Airlines are expected to make just a fifth of the profits they made last year as higher oil prices increase the cost of flying and deter cash-strapped customers, their industry body has warned.
The International Air Transport Association (IATA) forecasts that airlines will make profits of four billion US dollars (£2.4 billion) in 2011, a 78% drop from the 18 billion US dollars (£11 billion) in 2010.
This represents a significant deterioration from its forecast in March when it thought profits would fall by almost a half to 8.6 billion US dollars (£5.2 billion).
The downgrade to the profits forecast has mainly been caused by higher oil prices, which have risen 15% to 110 US dollars a barrel since March, driven by the crisis in the Middle East.
Higher air fares are putting off value-sensitive leisure customers, with passenger numbers falling by between 3% and 4% over the past five months, making it harder for airlines to increase revenues.
As a result, passenger demand is now expected to grow 4.4% in 2011, whereas it had been expected to grow by 5.6% previously in March.
Cargo demand is expected to increase by 5.5%, down from the previous prediction of 6.1% as the cost of transporting goods by plane rises.
The Japanese earthquake and tsunami, which triggered the Fukushima nuclear disaster, will also dent global passenger numbers by about 1%, it said.
And in Europe, airlines are being hit by higher taxes, such as Air Passenger Duty in the UK.
Airlines are expected to increase their capacity by 5.8% this year but profitability will be hit as the "load factor" decreases.
Giovanni Bisignani, Iata's director-general and chief executive, said: "Natural disasters in Japan, unrest in the Middle East and North Africa, plus the sharp rise in oil prices have slashed industry profit expectations to 4 billion US dollars this year.
"That we are making any money at all in a year with this combination of unprecedented shocks is a result of a very fragile balance.
"But with a dismal 0.7% margin, there is little buffer left against further shocks."

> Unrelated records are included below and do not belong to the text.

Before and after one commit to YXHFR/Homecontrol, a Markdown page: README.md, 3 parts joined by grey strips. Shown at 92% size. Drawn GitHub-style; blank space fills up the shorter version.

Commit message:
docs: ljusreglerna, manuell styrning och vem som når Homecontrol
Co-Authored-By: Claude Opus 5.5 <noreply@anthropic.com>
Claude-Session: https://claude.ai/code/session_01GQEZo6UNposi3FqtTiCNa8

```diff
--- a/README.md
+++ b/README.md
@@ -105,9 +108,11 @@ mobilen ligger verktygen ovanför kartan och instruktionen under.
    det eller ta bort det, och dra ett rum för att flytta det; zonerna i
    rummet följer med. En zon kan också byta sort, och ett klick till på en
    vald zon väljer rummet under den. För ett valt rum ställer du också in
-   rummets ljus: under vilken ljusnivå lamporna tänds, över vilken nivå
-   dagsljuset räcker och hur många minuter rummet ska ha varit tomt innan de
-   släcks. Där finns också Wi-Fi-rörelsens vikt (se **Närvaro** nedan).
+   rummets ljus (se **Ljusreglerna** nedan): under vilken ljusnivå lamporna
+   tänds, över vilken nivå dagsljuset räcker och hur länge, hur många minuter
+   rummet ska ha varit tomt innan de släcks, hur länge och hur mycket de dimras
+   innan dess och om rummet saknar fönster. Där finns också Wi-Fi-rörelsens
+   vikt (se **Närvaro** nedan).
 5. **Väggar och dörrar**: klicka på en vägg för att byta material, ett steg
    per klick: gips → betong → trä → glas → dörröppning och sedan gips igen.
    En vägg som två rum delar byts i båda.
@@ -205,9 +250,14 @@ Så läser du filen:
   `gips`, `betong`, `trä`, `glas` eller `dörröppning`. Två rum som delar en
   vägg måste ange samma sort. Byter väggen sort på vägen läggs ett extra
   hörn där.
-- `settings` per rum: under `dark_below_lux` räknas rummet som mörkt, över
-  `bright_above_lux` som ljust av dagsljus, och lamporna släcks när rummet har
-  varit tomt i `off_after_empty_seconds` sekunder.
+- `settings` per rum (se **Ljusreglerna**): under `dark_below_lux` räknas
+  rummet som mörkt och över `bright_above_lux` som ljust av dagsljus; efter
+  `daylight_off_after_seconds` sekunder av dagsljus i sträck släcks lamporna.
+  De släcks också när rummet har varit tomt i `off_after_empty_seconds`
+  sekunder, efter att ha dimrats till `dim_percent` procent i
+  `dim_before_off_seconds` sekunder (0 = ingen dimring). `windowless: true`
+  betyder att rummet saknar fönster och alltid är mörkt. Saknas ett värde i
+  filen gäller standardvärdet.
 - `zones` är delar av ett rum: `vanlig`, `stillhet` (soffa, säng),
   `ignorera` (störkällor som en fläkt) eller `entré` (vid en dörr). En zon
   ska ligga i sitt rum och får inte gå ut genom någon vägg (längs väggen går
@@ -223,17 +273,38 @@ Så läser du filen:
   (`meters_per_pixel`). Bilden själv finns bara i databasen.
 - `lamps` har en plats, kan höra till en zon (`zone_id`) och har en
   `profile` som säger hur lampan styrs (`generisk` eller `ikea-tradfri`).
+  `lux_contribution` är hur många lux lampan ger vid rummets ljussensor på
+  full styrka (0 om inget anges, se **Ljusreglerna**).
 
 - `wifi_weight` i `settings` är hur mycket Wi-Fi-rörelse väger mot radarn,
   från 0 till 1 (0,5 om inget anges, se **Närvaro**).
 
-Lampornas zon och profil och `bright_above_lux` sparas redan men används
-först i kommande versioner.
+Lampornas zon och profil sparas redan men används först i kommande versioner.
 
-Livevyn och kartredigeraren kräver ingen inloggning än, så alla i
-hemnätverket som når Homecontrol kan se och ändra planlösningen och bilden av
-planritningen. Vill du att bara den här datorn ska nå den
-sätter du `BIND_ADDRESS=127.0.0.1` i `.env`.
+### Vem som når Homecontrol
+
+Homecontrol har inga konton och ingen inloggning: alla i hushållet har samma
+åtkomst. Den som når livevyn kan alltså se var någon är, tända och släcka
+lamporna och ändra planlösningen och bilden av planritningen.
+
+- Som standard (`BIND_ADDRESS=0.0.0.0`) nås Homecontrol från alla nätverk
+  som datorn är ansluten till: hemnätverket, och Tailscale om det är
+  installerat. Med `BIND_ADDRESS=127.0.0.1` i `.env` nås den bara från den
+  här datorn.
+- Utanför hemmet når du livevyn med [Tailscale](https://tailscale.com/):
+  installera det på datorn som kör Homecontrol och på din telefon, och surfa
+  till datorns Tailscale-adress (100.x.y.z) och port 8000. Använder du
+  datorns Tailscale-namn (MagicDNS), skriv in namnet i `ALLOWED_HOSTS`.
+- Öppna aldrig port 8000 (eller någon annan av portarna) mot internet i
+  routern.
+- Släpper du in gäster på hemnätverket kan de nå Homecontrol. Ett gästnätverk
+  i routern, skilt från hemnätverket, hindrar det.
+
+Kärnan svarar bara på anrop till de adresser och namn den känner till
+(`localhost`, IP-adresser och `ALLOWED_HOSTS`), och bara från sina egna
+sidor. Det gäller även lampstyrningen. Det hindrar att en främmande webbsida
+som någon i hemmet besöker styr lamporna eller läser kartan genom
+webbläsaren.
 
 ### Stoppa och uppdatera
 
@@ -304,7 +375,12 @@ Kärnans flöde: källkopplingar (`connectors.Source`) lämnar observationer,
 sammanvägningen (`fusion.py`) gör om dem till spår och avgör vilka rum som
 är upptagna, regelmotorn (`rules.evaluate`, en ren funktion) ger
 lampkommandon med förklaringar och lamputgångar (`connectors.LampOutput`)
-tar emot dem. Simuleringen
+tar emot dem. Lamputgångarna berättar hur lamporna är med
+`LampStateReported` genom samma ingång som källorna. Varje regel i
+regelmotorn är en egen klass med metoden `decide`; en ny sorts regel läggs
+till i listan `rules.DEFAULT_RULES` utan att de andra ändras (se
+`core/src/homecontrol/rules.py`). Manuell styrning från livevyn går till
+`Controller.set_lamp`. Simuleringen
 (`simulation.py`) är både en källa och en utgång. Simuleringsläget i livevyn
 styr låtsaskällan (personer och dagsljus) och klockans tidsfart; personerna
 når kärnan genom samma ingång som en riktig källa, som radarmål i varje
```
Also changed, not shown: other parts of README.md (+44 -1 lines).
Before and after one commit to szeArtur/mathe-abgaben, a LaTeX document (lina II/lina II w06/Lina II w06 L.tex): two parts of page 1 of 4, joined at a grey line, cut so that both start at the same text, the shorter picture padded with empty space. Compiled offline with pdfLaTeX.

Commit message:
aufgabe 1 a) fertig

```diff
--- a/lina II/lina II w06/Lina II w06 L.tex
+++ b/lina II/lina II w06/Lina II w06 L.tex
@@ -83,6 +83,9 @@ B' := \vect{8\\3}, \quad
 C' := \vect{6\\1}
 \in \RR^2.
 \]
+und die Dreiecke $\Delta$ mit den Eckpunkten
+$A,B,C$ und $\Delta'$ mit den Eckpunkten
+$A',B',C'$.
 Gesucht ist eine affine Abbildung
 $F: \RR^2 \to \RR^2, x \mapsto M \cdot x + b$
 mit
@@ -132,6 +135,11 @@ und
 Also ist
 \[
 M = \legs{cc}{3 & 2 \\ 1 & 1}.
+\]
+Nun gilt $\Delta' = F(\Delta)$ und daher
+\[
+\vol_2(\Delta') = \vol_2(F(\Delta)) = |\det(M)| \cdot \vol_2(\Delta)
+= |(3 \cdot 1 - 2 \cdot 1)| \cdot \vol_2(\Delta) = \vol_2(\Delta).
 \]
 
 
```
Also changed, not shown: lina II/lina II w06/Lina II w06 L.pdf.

In Europe, profits are expected to hit 500 million US dollars (£304.3 million) down from 1.9 billion US dollars (£1.2 billion) the previous year as demand is dampened by weak economic growth and passenger duties.
Carriers in the Asia-Pacific region are expected to be the most profitable, with earnings of 2.1 billion US dollars (£1.3 billion). But this is "dramatically" down on the 10 billion US dollars (£6.1 billion) in the previous year, as a result of increased fuel costs and the disaster in Japan.